Image comparison data:

# # # # #

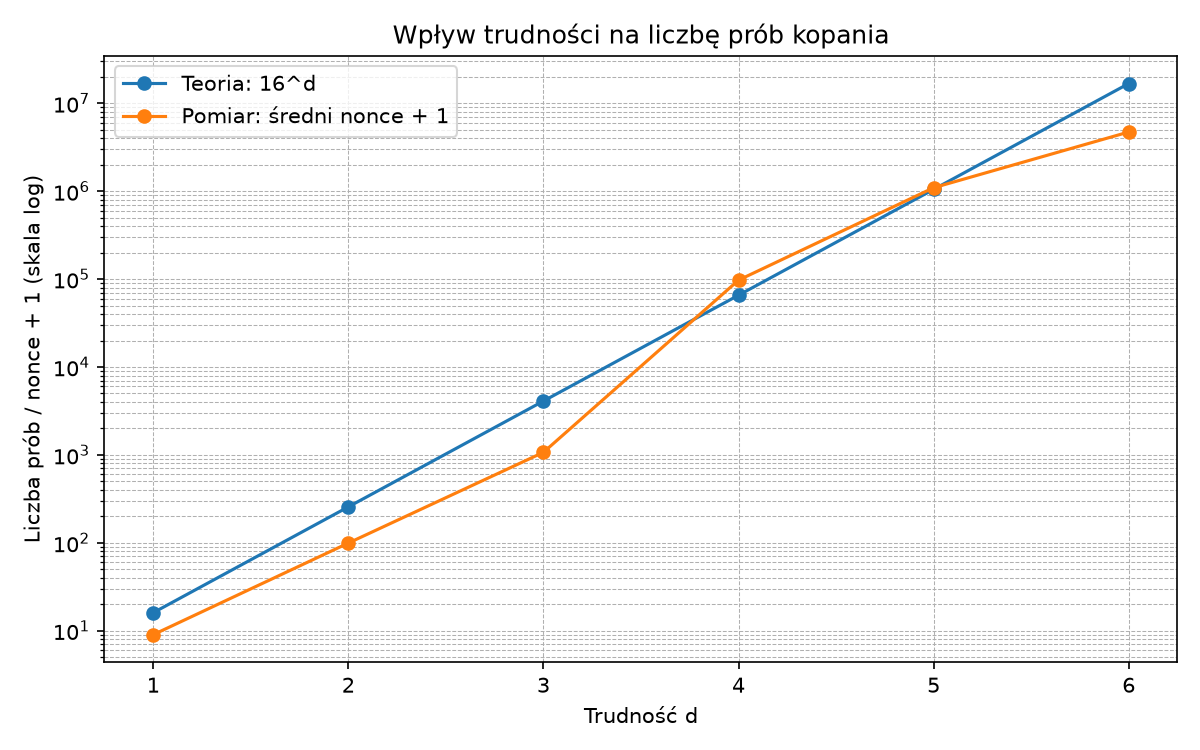
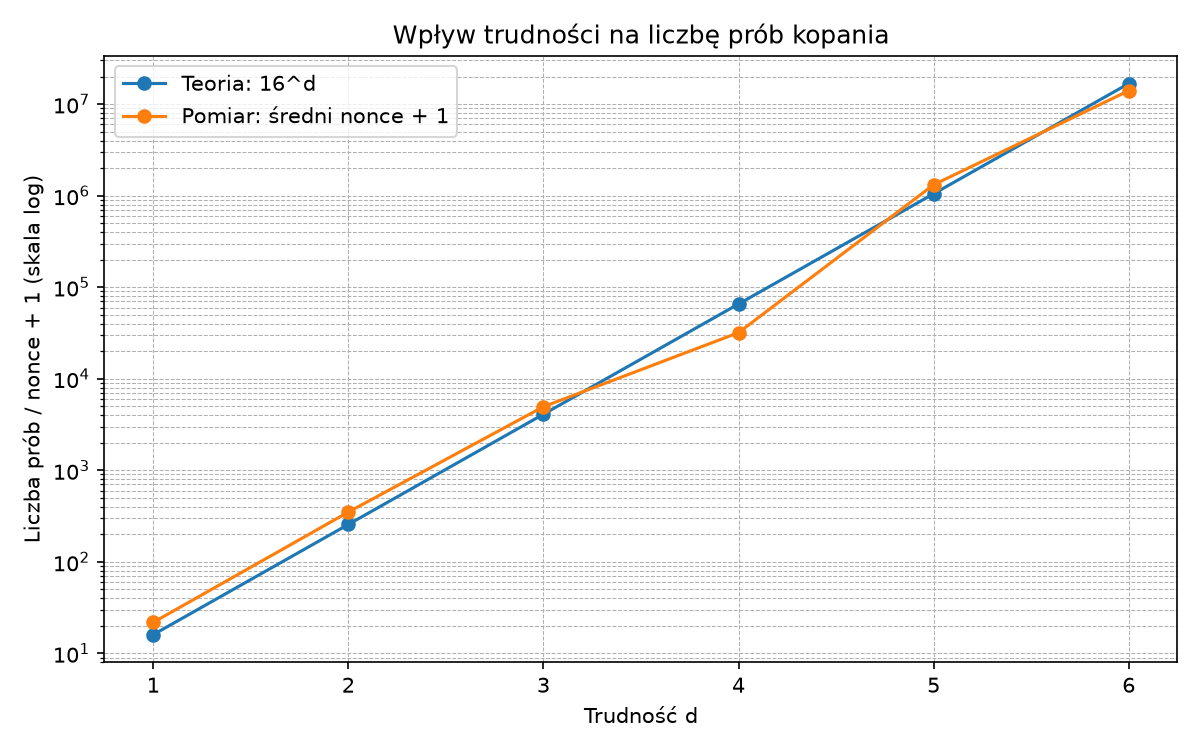
lab2

Changed region(s): [[0.0308, 0.092, 0.9867, 0.8893], [0.0308, 0.1227, 0.0925, 0.1533]]

diff --git a/laby/lab2/lab2.py b/laby/lab2/lab2.py
@@ -183,21 +183,15 @@ def remine_from_block(blockchain, start_block_index=2):
 
 
 def run_integrity_attack(total_blocks=5):
-    print("2.3. Atak na integralność łańcucha")
-    print(
-        f"Tworzę łańcuch złożony z {total_blocks} bloków dla trudności 4, "
-        "zmieniam transakcję w bloku nr 2 i sprawdzam valid_chain()."
-    )
-
     blockchain = mine_chain(difficulty=4, total_blocks=total_blocks)
     print(
-        f"Łańcuch poprawny przed modyfikacją: {blockchain.valid_chain(blockchain.chain)}"
+        f"valid_chain() przed modyfikacją: {blockchain.valid_chain(blockchain.chain)}"
     )
 
     old_amount, new_amount = change_transaction_amount(blockchain, block_index=2)
-    print(f"Zmieniono kwotę transakcji w bloku nr 2: {old_amount} -> {new_amount}")
+    print(f"Zmiana kwoty transakcji w bloku nr 2: {old_amount} -> {new_amount}")
     print(
-        f"Łańcuch poprawny po modyfikacji: {blockchain.valid_chain(blockchain.chain)}"
+        f"valid_chain po modyfikacji: {blockchain.valid_chain(blockchain.chain)}"
     )
 
     print("\nPomiar czasu ataku — ponowne kopanie od bloku nr 2:")
@@ -222,8 +216,8 @@ def run_integrity_attack(total_blocks=5):
 
 
 def main():
-    output_dir = Path(__file__).resolve().parent
-    run_difficulty(output_dir=output_dir)
+    # output_dir = Path(__file__).resolve().parent
+    # run_difficulty(output_dir=output_dir)
     run_integrity_attack()
 
 

diff --git a/blockchain.py b/blockchain.py
@@ -13,7 +13,6 @@ class Blockchain:
 
     @staticmethod
     def hash(block):
-        # sort_keys=True gwarantuje deterministyczną kolejność pól
         block_string = json.dumps(block, sort_keys=True).encode()
         return hashlib.sha256(block_string).hexdigest()
 
@@ -124,10 +123,6 @@ class Blockchain:
 
         return True, None
 
-    def repair_as_attacker(self, start):
-        for i in range(start + 1, len(self.chain)):
-            self.chain[i]["previous_hash"] = self.hash(self.chain[i - 1])
-
 
 def print_info(block):
     print(
@@ -156,3 +151,9 @@ if __name__ == "__main__":
     bc.new_transaction("Jakub", "Michal", 0.6)
     block3 = bc.mine(miner_address="Michal")
     print_info(block3)
+    print("Saldo Michal:", bc.get_balance("Michal"))
+
+    bc.new_transaction("Jakub", "Karol", 10)
+    bc.new_transaction("Jakub", "", 10)
+    bc.new_transaction("Jakub", "Karol", -0.1)
+    bc.new_transaction("Jakub", "Jakub", 0.1)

# # # # #

> [Exercise] Return all the records exactly, excluding images.

> [Answer box]
lab2

Changed region(s): [[0.0308, 0.092, 0.9867, 0.8893], [0.0308, 0.1227, 0.0925, 0.1533]]

diff --git a/laby/lab2/lab2.py b/laby/lab2/lab2.py
@@ -183,21 +183,15 @@ def remine_from_block(blockchain, start_block_index=2):
 
 
 def run_integrity_attack(total_blocks=5):
-    print("2.3. Atak na integralność łańcucha")
-    print(
-        f"Tworzę łańcuch złożony z {total_blocks} bloków dla trudności 4, "
-        "zmieniam transakcję w bloku nr 2 i sprawdzam valid_chain()."
-    )
-
     blockchain = mine_chain(difficulty=4, total_blocks=total_blocks)
     print(
-        f"Łańcuch poprawny przed modyfikacją: {blockchain.valid_chain(blockchain.chain)}"
+        f"valid_chain() przed modyfikacją: {blockchain.valid_chain(blockchain.chain)}"
     )
 
     old_amount, new_amount = change_transaction_amount(blockchain, block_index=2)
-    print(f"Zmieniono kwotę transakcji w bloku nr 2: {old_amount} -> {new_amount}")
+    print(f"Zmiana kwoty transakcji w bloku nr 2: {old_amount} -> {new_amount}")
     print(
-        f"Łańcuch poprawny po modyfikacji: {blockchain.valid_chain(blockchain.chain)}"
+        f"valid_chain po modyfikacji: {blockchain.valid_chain(blockchain.chain)}"
     )
 
     print("\nPomiar czasu ataku — ponowne kopanie od bloku nr 2:")
@@ -222,8 +216,8 @@ def run_integrity_attack(total_blocks=5):
 
 
 def main():
-    output_dir = Path(__file__).resolve().parent
-    run_difficulty(output_dir=output_dir)
+    # output_dir = Path(__file__).resolve().parent
+    # run_difficulty(output_dir=output_dir)
     run_integrity_attack()
 
 

diff --git a/blockchain.py b/blockchain.py
@@ -13,7 +13,6 @@ class Blockchain:
 
     @staticmethod
     def hash(block):
-        # sort_keys=True gwarantuje deterministyczną kolejność pól
         block_string = json.dumps(block, sort_keys=True).encode()
         return hashlib.sha256(block_string).hexdigest()
 
@@ -124,10 +123,6 @@ class Blockchain:
 
         return True, None
 
-    def repair_as_attacker(self, start):
-        for i in range(start + 1, len(self.chain)):
-            self.chain[i]["previous_hash"] = self.hash(self.chain[i - 1])
-
 
 def print_info(block):
     print(
@@ -156,3 +151,9 @@ if __name__ == "__main__":
     bc.new_transaction("Jakub", "Michal", 0.6)
     block3 = bc.mine(miner_address="Michal")
     print_info(block3)
+    print("Saldo Michal:", bc.get_balance("Michal"))
+
+    bc.new_transaction("Jakub", "Karol", 10)
+    bc.new_transaction("Jakub", "", 10)
+    bc.new_transaction("Jakub", "Karol", -0.1)
+    bc.new_transaction("Jakub", "Jakub", 0.1)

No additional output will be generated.